"I didn't think it would last 30 years," Vickers, now 55, said with a smile. "I thought there'd be several players who would come along and break it. I still think that, because the scoring was up this season. There are several guys who scored 30 goals this year as rookies, which is what I got in my first year."
Two other team records set by Vickers have also endured. On April 8, 1980, he set the Rangers standard for the fastest playoff overtime goal when he needed just 33 seconds to beat Atlanta in Game 1 of a first-round series at MSG. And during the 1979-80 season, he scored 29 goals on 98 shots. His phenomenal 29.8% shooting percentage led the entire NHL and was the league record until it was broken the following season by Charlie Simmer's 32.7 mark.
In addition to his team records, Vickers remains the first and only NHL player to score back-to-back hat tricks in his rookie season. He did it in home games against Los Angeles and Philadelphia in November 1972, while playing on the "Bulldog Line" with Walt Tkaczuk and Bill Fairbairn.
A first-round pick in 1971, Vickers spent his first pro season with the Rangers' Central Hockey League affiliate in Omaha, where he soon turned heads with a five-goal game on Jan. 15, 1972, to tie the league record.
His stellar season in the minors set the stage for an impressive jump to the NHL when, at age 20, he scored 30 goals and won the Calder Trophy as the NHL's Rookie of the Year for 1972-73. That achievement alone puts Vickers in elite company.

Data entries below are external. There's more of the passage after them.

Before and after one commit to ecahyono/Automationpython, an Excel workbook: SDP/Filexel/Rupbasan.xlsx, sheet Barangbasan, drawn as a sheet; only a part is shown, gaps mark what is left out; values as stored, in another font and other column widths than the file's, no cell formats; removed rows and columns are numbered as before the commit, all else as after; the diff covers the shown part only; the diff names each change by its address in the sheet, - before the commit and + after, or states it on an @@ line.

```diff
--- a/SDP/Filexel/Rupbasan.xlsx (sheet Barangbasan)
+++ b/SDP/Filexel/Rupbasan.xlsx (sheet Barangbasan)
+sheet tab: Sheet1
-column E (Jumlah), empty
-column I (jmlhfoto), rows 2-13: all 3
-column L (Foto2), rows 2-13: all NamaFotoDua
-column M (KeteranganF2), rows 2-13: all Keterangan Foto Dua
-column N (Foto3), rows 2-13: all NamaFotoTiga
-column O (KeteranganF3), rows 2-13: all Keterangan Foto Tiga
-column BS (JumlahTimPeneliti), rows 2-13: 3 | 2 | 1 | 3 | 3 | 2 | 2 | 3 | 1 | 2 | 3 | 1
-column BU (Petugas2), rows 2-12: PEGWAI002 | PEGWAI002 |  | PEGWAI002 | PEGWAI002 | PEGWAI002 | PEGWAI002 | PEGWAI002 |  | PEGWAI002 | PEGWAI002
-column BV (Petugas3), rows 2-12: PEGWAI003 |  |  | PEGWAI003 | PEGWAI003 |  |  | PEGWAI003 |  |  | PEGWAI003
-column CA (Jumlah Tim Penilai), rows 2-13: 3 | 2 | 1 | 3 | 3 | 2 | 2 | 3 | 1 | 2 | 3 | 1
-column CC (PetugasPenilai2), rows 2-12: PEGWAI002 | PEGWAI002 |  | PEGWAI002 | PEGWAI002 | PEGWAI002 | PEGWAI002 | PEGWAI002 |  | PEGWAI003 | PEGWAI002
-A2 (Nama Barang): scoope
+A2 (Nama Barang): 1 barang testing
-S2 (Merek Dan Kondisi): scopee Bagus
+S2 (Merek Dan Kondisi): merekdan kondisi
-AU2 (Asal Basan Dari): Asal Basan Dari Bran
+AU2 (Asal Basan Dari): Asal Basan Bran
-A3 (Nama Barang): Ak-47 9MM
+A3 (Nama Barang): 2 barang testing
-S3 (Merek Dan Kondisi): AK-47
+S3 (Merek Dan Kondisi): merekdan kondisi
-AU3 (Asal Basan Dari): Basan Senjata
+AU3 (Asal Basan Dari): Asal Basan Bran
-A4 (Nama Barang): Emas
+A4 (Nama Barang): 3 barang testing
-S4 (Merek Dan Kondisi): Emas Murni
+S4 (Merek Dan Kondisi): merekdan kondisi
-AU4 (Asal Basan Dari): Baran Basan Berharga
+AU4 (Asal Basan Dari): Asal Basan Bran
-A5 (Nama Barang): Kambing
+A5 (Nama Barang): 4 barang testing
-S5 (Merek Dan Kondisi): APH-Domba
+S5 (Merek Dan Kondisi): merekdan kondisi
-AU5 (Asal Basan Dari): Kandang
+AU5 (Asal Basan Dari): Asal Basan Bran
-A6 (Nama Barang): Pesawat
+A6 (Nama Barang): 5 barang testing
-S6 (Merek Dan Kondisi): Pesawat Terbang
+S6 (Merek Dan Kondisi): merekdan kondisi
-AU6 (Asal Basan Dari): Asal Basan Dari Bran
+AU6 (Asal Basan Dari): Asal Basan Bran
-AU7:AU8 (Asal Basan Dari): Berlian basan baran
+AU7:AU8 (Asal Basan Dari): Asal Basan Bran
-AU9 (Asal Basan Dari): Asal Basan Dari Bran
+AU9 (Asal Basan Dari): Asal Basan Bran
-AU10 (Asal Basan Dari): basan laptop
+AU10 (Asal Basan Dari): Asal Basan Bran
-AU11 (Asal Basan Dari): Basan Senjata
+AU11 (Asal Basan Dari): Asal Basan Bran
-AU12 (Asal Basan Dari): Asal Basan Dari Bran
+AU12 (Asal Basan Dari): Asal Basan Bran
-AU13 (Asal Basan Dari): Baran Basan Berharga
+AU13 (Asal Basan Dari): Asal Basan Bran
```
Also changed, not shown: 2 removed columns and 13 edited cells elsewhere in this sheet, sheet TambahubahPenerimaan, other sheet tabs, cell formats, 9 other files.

Since 1950, only Gump Worsley, Camille Henry, Vickers and Brian Leetch have won the Calder in a Rangers sweater.
Vickers entered the NHL during a key moment in its history. At that time, the league was fighting off a challenge from the upstart World Hockey Association, whose New England Whalers had tried to lure Vickers away from the Rangers organization.
"As soon as the WHA came out in 1972, everybody's salary tripled," Vickers recalled. "It was a rival league and there was free agency. I know the Rangers opened up the purse strings back then to sign Brad Park, Rod Gilbert, and all of the other big names. They took a lot of flak for that, too, because other NHL teams let their big guns go -- guys like Derek Sanderson, Gerry Cheevers and Bobby Hull. And as soon as Bobby Hull signed with the WHA, everybody's NHL salary tripled."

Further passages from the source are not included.